**WORK REQUIRED**
Give back the whole listing exactly as shown.
*** Opening RAW DATA ***
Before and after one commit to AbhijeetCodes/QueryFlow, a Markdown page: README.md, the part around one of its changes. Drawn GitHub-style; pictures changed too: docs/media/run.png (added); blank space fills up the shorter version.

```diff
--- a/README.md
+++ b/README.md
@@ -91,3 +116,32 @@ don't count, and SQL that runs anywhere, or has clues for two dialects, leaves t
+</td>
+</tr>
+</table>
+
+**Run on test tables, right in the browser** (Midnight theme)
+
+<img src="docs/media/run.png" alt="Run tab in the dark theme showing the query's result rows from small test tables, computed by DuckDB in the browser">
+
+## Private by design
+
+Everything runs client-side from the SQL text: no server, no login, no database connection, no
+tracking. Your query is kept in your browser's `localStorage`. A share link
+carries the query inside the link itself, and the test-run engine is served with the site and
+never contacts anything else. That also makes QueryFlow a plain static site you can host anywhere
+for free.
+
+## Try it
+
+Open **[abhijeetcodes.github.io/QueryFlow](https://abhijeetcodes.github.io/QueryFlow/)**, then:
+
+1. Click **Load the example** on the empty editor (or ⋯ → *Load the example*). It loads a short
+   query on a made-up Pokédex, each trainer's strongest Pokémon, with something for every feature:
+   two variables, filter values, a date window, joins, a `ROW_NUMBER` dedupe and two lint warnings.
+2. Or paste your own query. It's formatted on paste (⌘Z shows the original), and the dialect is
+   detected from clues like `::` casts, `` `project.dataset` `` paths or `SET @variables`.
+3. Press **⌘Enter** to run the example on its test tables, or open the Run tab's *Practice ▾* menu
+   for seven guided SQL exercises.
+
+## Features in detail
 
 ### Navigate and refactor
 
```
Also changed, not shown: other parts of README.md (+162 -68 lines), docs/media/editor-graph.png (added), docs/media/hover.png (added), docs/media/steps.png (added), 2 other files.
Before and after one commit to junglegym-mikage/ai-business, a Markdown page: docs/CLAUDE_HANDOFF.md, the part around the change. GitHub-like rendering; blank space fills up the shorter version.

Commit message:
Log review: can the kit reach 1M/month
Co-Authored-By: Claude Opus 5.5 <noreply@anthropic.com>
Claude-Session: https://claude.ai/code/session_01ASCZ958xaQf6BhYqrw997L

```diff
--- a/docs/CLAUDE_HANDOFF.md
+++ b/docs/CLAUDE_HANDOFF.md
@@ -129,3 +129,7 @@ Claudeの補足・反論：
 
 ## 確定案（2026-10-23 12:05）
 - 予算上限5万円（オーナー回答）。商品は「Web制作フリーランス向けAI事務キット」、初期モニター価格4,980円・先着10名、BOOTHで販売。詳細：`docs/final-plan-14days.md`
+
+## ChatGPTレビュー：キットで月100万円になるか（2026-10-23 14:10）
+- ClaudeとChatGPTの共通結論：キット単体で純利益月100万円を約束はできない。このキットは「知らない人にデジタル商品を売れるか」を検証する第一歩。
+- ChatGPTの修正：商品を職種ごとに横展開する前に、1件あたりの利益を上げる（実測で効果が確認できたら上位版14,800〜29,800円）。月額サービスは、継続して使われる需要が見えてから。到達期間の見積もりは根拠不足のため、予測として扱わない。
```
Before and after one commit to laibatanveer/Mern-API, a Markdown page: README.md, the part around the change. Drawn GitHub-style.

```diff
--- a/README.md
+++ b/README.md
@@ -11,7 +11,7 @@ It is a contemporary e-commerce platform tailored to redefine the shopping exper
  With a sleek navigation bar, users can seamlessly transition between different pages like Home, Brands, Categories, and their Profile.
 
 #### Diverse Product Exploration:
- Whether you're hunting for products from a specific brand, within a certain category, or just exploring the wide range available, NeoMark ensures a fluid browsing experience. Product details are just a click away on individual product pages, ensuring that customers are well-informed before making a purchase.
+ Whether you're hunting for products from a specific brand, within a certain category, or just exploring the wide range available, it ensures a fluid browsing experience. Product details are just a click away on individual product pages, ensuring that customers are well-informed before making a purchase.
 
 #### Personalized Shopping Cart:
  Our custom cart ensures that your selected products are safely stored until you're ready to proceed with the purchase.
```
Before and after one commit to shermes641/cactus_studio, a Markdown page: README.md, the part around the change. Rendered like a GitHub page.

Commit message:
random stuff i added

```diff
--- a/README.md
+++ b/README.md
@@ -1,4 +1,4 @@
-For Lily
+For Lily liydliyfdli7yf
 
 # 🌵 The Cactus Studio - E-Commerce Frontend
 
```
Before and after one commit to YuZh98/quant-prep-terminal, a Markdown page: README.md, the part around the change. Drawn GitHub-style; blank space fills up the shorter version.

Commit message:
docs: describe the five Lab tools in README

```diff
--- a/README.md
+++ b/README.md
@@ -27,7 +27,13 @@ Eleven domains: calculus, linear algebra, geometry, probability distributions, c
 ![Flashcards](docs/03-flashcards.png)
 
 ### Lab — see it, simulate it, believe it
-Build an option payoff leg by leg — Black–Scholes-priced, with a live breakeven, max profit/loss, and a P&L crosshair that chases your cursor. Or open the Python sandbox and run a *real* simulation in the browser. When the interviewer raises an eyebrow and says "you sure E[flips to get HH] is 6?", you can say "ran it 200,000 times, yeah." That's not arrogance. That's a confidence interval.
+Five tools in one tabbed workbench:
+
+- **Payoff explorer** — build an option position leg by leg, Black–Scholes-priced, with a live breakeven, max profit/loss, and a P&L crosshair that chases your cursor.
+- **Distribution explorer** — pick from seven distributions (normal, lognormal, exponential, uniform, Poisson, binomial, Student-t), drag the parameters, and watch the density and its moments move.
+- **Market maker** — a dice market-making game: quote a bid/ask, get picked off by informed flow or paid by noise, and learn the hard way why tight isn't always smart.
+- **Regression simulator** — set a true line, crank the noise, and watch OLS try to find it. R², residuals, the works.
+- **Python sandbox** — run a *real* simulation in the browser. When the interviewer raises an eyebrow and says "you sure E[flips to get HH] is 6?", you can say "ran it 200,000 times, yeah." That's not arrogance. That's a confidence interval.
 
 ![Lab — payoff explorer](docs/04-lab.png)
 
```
*** Closing RAW DATA ***
**RESPONSE TO THIS EXERCISE**
Before and after one commit to AbhijeetCodes/QueryFlow, a Markdown page: README.md, the part around one of its changes. Drawn GitHub-style; pictures changed too: docs/media/run.png (added); blank space fills up the shorter version.

```diff
--- a/README.md
+++ b/README.md
@@ -91,3 +116,32 @@ don't count, and SQL that runs anywhere, or has clues for two dialects, leaves t
+</td>
+</tr>
+</table>
+
+**Run on test tables, right in the browser** (Midnight theme)
+
+<img src="docs/media/run.png" alt="Run tab in the dark theme showing the query's result rows from small test tables, computed by DuckDB in the browser">
+
+## Private by design
+
+Everything runs client-side from the SQL text: no server, no login, no database connection, no
+tracking. Your query is kept in your browser's `localStorage`. A share link
+carries the query inside the link itself, and the test-run engine is served with the site and
+never contacts anything else. That also makes QueryFlow a plain static site you can host anywhere
+for free.
+
+## Try it
+
+Open **[abhijeetcodes.github.io/QueryFlow](https://abhijeetcodes.github.io/QueryFlow/)**, then:
+
+1. Click **Load the example** on the empty editor (or ⋯ → *Load the example*). It loads a short
+   query on a made-up Pokédex, each trainer's strongest Pokémon, with something for every feature:
+   two variables, filter values, a date window, joins, a `ROW_NUMBER` dedupe and two lint warnings.
+2. Or paste your own query. It's formatted on paste (⌘Z shows the original), and the dialect is
+   detected from clues like `::` casts, `` `project.dataset` `` paths or `SET @variables`.
+3. Press **⌘Enter** to run the example on its test tables, or open the Run tab's *Practice ▾* menu
+   for seven guided SQL exercises.
+
+## Features in detail
 
 ### Navigate and refactor
 
```
Also changed, not shown: other parts of README.md (+162 -68 lines), docs/media/editor-graph.png (added), docs/media/hover.png (added), docs/media/steps.png (added), 2 other files.
Before and after one commit to junglegym-mikage/ai-business, a Markdown page: docs/CLAUDE_HANDOFF.md, the part around the change. GitHub-like rendering; blank space fills up the shorter version.

Commit message:
Log review: can the kit reach 1M/month
Co-Authored-By: Claude Opus 5.5 <noreply@anthropic.com>
Claude-Session: https://claude.ai/code/session_01ASCZ958xaQf6BhYqrw997L

```diff
--- a/docs/CLAUDE_HANDOFF.md
+++ b/docs/CLAUDE_HANDOFF.md
@@ -129,3 +129,7 @@ Claudeの補足・反論：
 
 ## 確定案（2026-10-23 12:05）
 - 予算上限5万円（オーナー回答）。商品は「Web制作フリーランス向けAI事務キット」、初期モニター価格4,980円・先着10名、BOOTHで販売。詳細：`docs/final-plan-14days.md`
+
+## ChatGPTレビュー：キットで月100万円になるか（2026-10-23 14:10）
+- ClaudeとChatGPTの共通結論：キット単体で純利益月100万円を約束はできない。このキットは「知らない人にデジタル商品を売れるか」を検証する第一歩。
+- ChatGPTの修正：商品を職種ごとに横展開する前に、1件あたりの利益を上げる（実測で効果が確認できたら上位版14,800〜29,800円）。月額サービスは、継続して使われる需要が見えてから。到達期間の見積もりは根拠不足のため、予測として扱わない。
```
Before and after one commit to laibatanveer/Mern-API, a Markdown page: README.md, the part around the change. Drawn GitHub-style.

```diff
--- a/README.md
+++ b/README.md
@@ -11,7 +11,7 @@ It is a contemporary e-commerce platform tailored to redefine the shopping exper
  With a sleek navigation bar, users can seamlessly transition between different pages like Home, Brands, Categories, and their Profile.
 
 #### Diverse Product Exploration:
- Whether you're hunting for products from a specific brand, within a certain category, or just exploring the wide range available, NeoMark ensures a fluid browsing experience. Product details are just a click away on individual product pages, ensuring that customers are well-informed before making a purchase.
+ Whether you're hunting for products from a specific brand, within a certain category, or just exploring the wide range available, it ensures a fluid browsing experience. Product details are just a click away on individual product pages, ensuring that customers are well-informed before making a purchase.
 
 #### Personalized Shopping Cart:
  Our custom cart ensures that your selected products are safely stored until you're ready to proceed with the purchase.
```
Before and after one commit to shermes641/cactus_studio, a Markdown page: README.md, the part around the change. Rendered like a GitHub page.

Commit message:
random stuff i added

```diff
--- a/README.md
+++ b/README.md
@@ -1,4 +1,4 @@
-For Lily
+For Lily liydliyfdli7yf
 
 # 🌵 The Cactus Studio - E-Commerce Frontend
 
```
Before and after one commit to YuZh98/quant-prep-terminal, a Markdown page: README.md, the part around the change. Drawn GitHub-style; blank space fills up the shorter version.

Commit message:
docs: describe the five Lab tools in README

```diff
--- a/README.md
+++ b/README.md
@@ -27,7 +27,13 @@ Eleven domains: calculus, linear algebra, geometry, probability distributions, c
 ![Flashcards](docs/03-flashcards.png)
 
 ### Lab — see it, simulate it, believe it
-Build an option payoff leg by leg — Black–Scholes-priced, with a live breakeven, max profit/loss, and a P&L crosshair that chases your cursor. Or open the Python sandbox and run a *real* simulation in the browser. When the interviewer raises an eyebrow and says "you sure E[flips to get HH] is 6?", you can say "ran it 200,000 times, yeah." That's not arrogance. That's a confidence interval.
+Five tools in one tabbed workbench:
+
+- **Payoff explorer** — build an option position leg by leg, Black–Scholes-priced, with a live breakeven, max profit/loss, and a P&L crosshair that chases your cursor.
+- **Distribution explorer** — pick from seven distributions (normal, lognormal, exponential, uniform, Poisson, binomial, Student-t), drag the parameters, and watch the density and its moments move.
+- **Market maker** — a dice market-making game: quote a bid/ask, get picked off by informed flow or paid by noise, and learn the hard way why tight isn't always smart.
+- **Regression simulator** — set a true line, crank the noise, and watch OLS try to find it. R², residuals, the works.
+- **Python sandbox** — run a *real* simulation in the browser. When the interviewer raises an eyebrow and says "you sure E[flips to get HH] is 6?", you can say "ran it 200,000 times, yeah." That's not arrogance. That's a confidence interval.
 
 ![Lab — payoff explorer](docs/04-lab.png)
 
```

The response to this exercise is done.